- [Task goal]
Beneath this task are records; tally the lines in them that contain "numberList" and report only the number.

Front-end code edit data
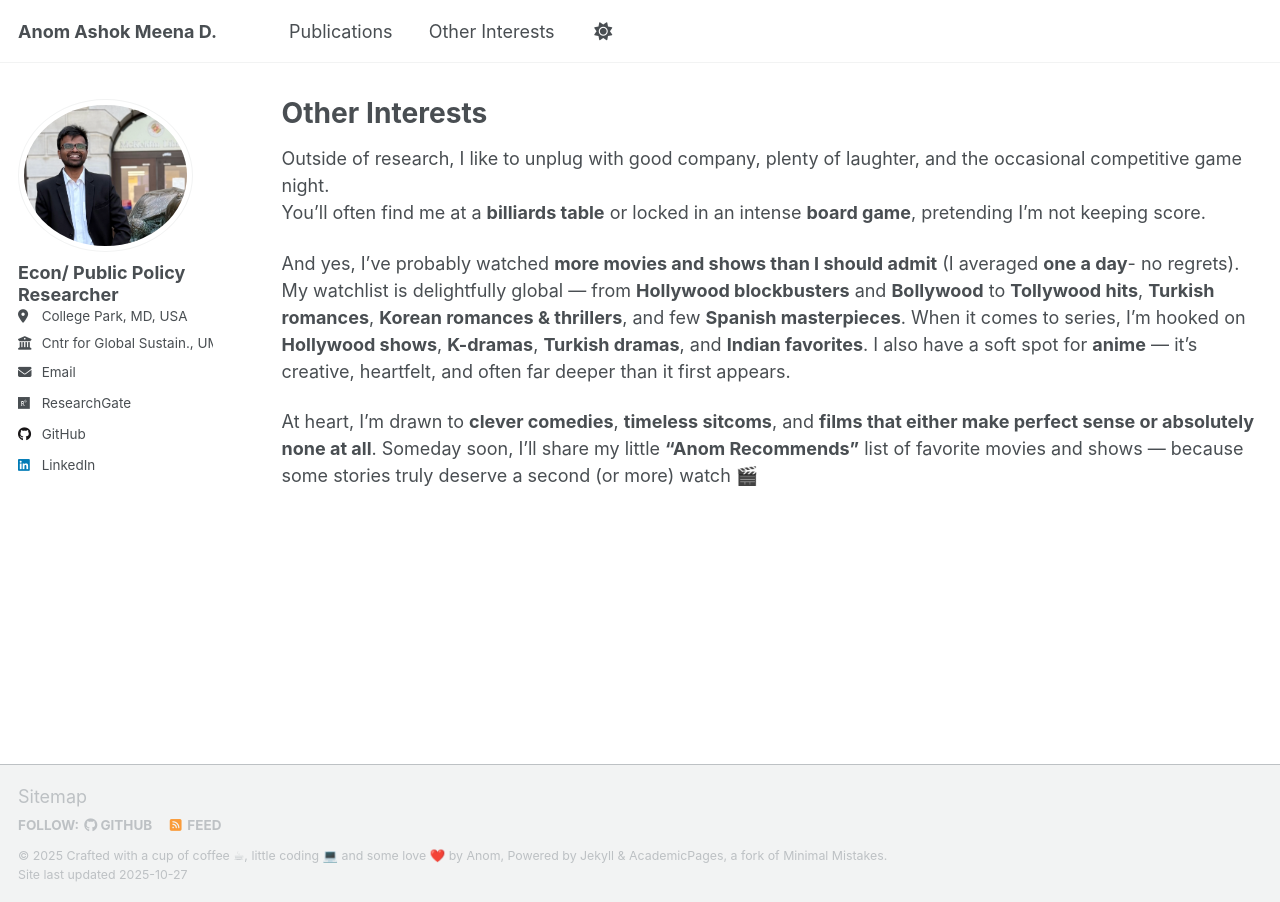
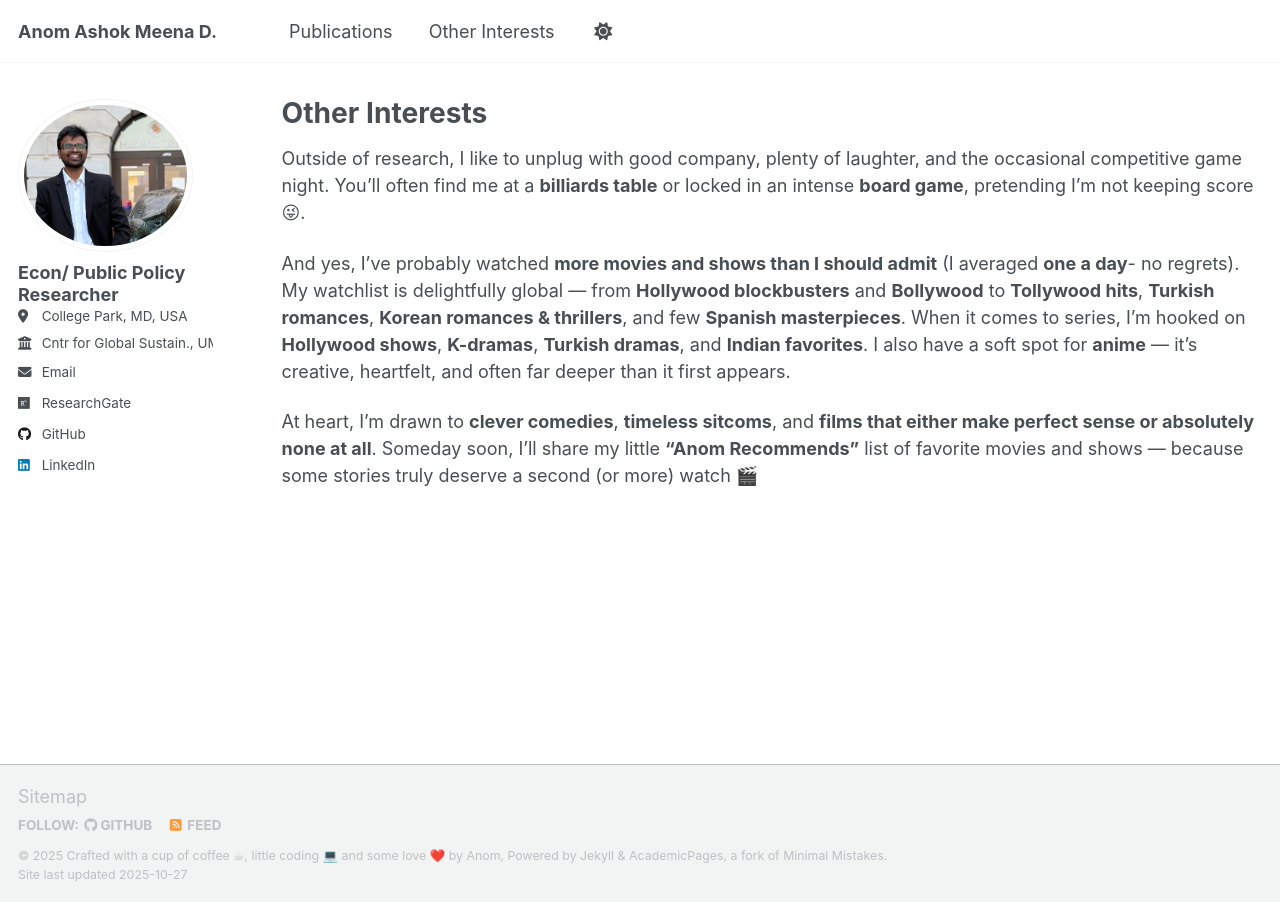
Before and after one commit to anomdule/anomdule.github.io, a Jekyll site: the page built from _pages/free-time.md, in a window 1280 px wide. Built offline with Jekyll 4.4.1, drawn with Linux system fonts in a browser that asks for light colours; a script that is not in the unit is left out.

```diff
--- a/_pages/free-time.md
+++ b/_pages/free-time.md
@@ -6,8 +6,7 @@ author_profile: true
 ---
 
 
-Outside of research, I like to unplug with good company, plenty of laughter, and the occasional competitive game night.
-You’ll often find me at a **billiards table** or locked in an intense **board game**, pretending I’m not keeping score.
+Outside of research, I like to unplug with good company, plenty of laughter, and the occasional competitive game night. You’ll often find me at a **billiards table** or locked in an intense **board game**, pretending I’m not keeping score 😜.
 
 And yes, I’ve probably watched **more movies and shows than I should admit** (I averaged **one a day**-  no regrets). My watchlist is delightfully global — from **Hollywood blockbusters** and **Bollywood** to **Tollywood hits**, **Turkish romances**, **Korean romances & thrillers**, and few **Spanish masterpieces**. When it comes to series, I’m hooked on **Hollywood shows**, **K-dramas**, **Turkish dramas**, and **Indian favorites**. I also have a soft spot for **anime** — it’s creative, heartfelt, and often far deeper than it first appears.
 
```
==
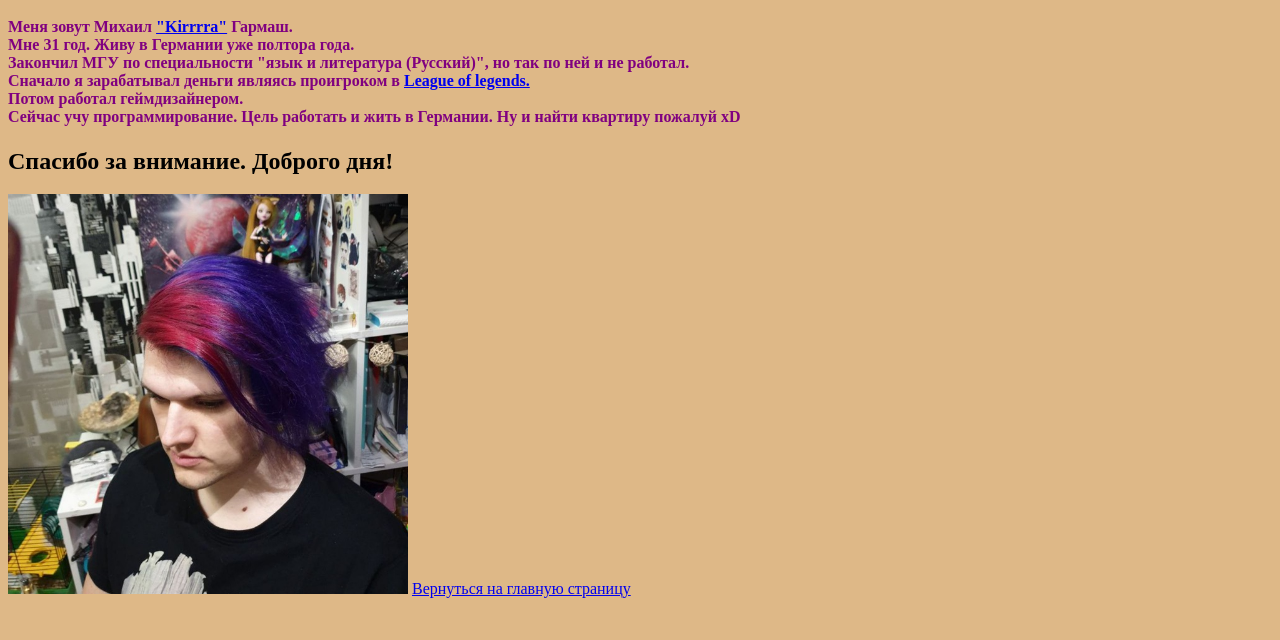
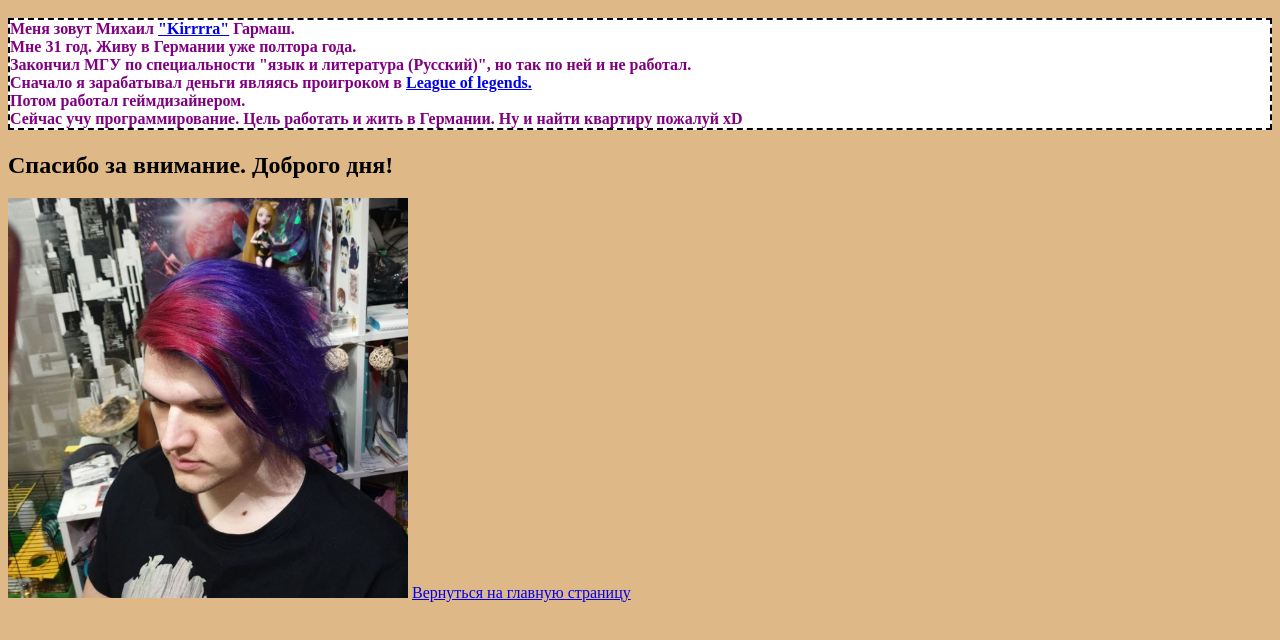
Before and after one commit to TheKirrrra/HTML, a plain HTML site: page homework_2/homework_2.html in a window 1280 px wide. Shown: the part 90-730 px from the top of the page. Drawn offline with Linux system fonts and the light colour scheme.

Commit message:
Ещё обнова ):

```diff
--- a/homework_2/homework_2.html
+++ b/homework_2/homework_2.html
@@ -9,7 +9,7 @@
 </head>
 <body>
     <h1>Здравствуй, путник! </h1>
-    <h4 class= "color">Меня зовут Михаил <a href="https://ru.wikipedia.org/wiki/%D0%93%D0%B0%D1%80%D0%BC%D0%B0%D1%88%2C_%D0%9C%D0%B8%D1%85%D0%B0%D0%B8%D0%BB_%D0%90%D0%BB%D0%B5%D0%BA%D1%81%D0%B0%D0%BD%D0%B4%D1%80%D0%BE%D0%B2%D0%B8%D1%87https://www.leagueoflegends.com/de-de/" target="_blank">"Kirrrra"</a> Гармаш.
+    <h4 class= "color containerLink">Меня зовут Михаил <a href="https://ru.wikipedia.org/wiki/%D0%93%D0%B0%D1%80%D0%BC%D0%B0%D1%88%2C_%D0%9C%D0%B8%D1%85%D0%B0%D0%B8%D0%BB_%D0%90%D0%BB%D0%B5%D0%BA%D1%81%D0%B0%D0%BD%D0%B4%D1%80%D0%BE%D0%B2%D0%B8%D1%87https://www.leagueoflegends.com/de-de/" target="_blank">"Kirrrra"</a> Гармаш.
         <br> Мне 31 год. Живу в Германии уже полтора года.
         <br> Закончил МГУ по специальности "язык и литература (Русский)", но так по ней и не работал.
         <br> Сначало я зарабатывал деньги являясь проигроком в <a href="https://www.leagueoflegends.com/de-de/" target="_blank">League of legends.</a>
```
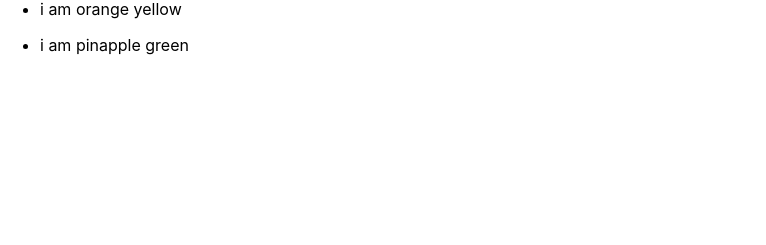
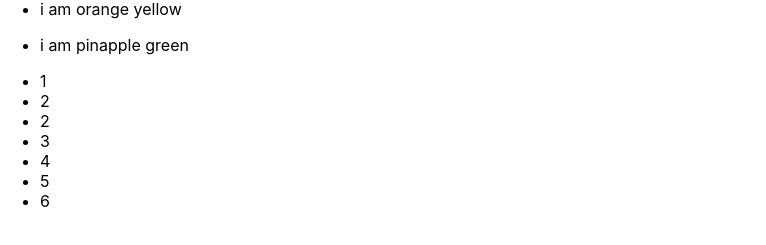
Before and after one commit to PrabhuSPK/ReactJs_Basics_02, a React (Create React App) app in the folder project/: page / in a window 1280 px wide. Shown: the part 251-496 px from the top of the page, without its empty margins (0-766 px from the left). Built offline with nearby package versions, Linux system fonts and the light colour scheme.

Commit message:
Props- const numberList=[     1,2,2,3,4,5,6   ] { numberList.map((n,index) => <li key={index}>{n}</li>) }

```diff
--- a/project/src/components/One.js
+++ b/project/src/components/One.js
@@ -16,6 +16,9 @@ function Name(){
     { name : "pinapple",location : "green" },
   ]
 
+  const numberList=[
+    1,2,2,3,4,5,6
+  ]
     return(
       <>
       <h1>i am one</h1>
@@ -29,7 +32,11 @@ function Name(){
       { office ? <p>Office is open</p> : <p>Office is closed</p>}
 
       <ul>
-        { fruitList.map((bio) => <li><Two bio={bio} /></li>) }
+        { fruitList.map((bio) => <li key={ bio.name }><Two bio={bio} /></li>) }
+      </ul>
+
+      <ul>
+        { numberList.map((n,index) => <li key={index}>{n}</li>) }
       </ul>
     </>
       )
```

- [Solution for this task]
3